Task details: In your copy, drop the images and return each record exactly as it stands.

Dataset records:
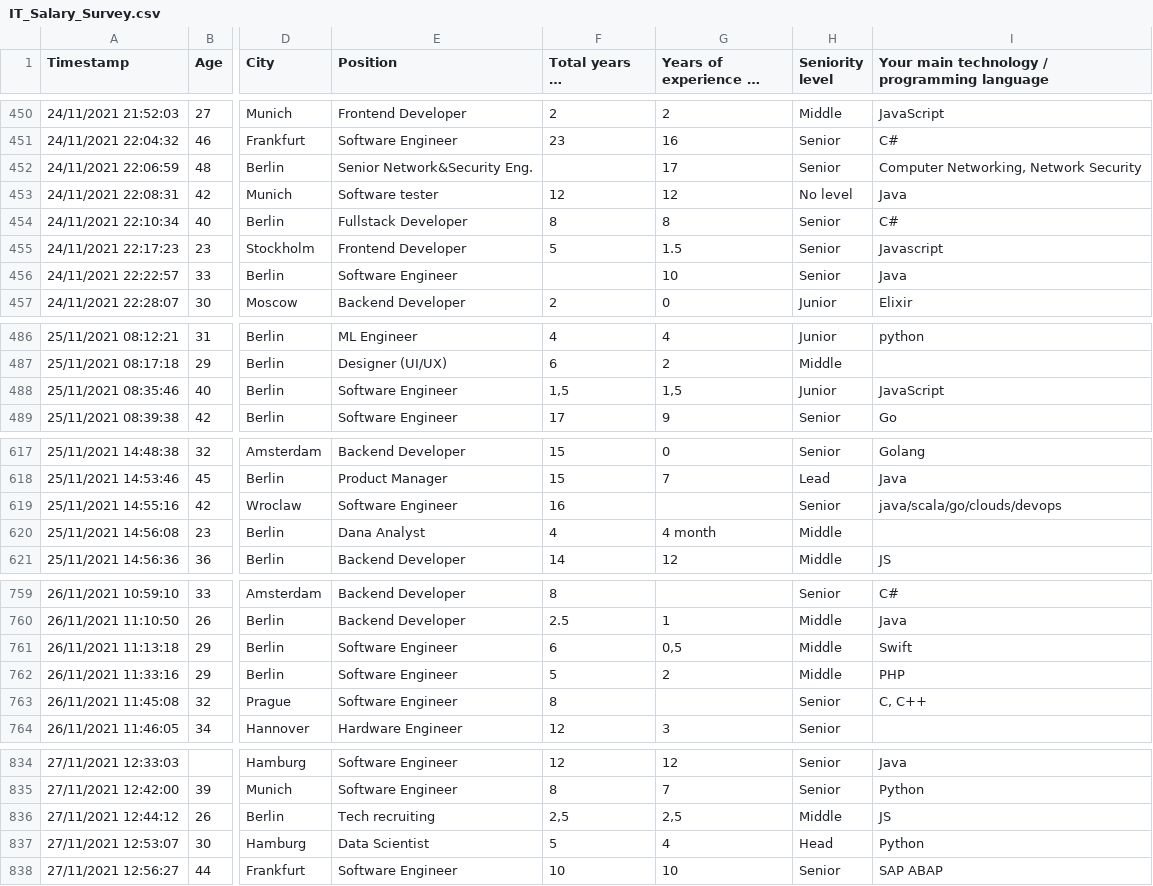
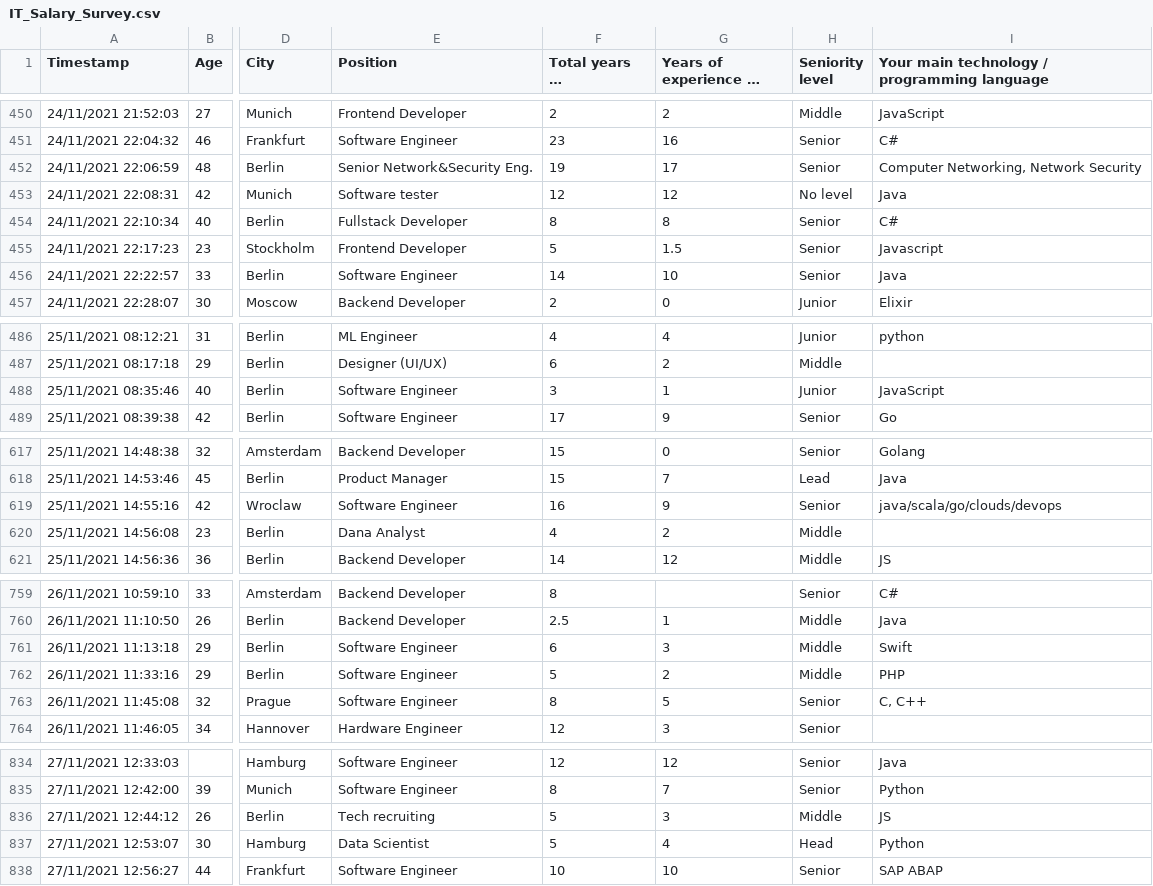
Before and after one commit to Omjavir/Python, a CSV file: ADS/Exp2/IT_Salary_Survey.csv, drawn as a sheet; only a part is shown, gaps mark what is left out; long unchanged cells end in …; the diff covers the shown part only; the diff names each change by its address in the sheet, - before the commit and + after, or states it on an @@ line.

```diff
--- a/ADS/Exp2/IT_Salary_Survey.csv
+++ b/ADS/Exp2/IT_Salary_Survey.csv
-F452 (Total years of experience): (empty)
+F452 (Total years of experience): 19
-F456 (Total years of experience): (empty)
+F456 (Total years of experience): 14
-F488 (Total years of experience): 1,5
+F488 (Total years of experience): 3
-G488 (Years of experience in Germany): 1,5
+G488 (Years of experience in Germany): 1
-G619 (Years of experience in Germany): (empty)
+G619 (Years of experience in Germany): 9
-G620 (Years of experience in Germany): 4 month
+G620 (Years of experience in Germany): 2
-G761 (Years of experience in Germany): 0,5
+G761 (Years of experience in Germany): 3
-G763 (Years of experience in Germany): (empty)
+G763 (Years of experience in Germany): 5
-F836 (Total years of experience): 2,5
+F836 (Total years of experience): 5
-G836 (Years of experience in Germany): 2,5
+G836 (Years of experience in Germany): 3
```
Also changed, not shown: 58 edited cells elsewhere in this file, 49 other files.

Result for this task:
Before and after one commit to Omjavir/Python, a CSV file: ADS/Exp2/IT_Salary_Survey.csv, drawn as a sheet; only a part is shown, gaps mark what is left out; long unchanged cells end in …; the diff covers the shown part only; the diff names each change by its address in the sheet, - before the commit and + after, or states it on an @@ line.

```diff
--- a/ADS/Exp2/IT_Salary_Survey.csv
+++ b/ADS/Exp2/IT_Salary_Survey.csv
-F452 (Total years of experience): (empty)
+F452 (Total years of experience): 19
-F456 (Total years of experience): (empty)
+F456 (Total years of experience): 14
-F488 (Total years of experience): 1,5
+F488 (Total years of experience): 3
-G488 (Years of experience in Germany): 1,5
+G488 (Years of experience in Germany): 1
-G619 (Years of experience in Germany): (empty)
+G619 (Years of experience in Germany): 9
-G620 (Years of experience in Germany): 4 month
+G620 (Years of experience in Germany): 2
-G761 (Years of experience in Germany): 0,5
+G761 (Years of experience in Germany): 3
-G763 (Years of experience in Germany): (empty)
+G763 (Years of experience in Germany): 5
-F836 (Total years of experience): 2,5
+F836 (Total years of experience): 5
-G836 (Years of experience in Germany): 2,5
+G836 (Years of experience in Germany): 3
```
Also changed, not shown: 58 edited cells elsewhere in this file, 49 other files.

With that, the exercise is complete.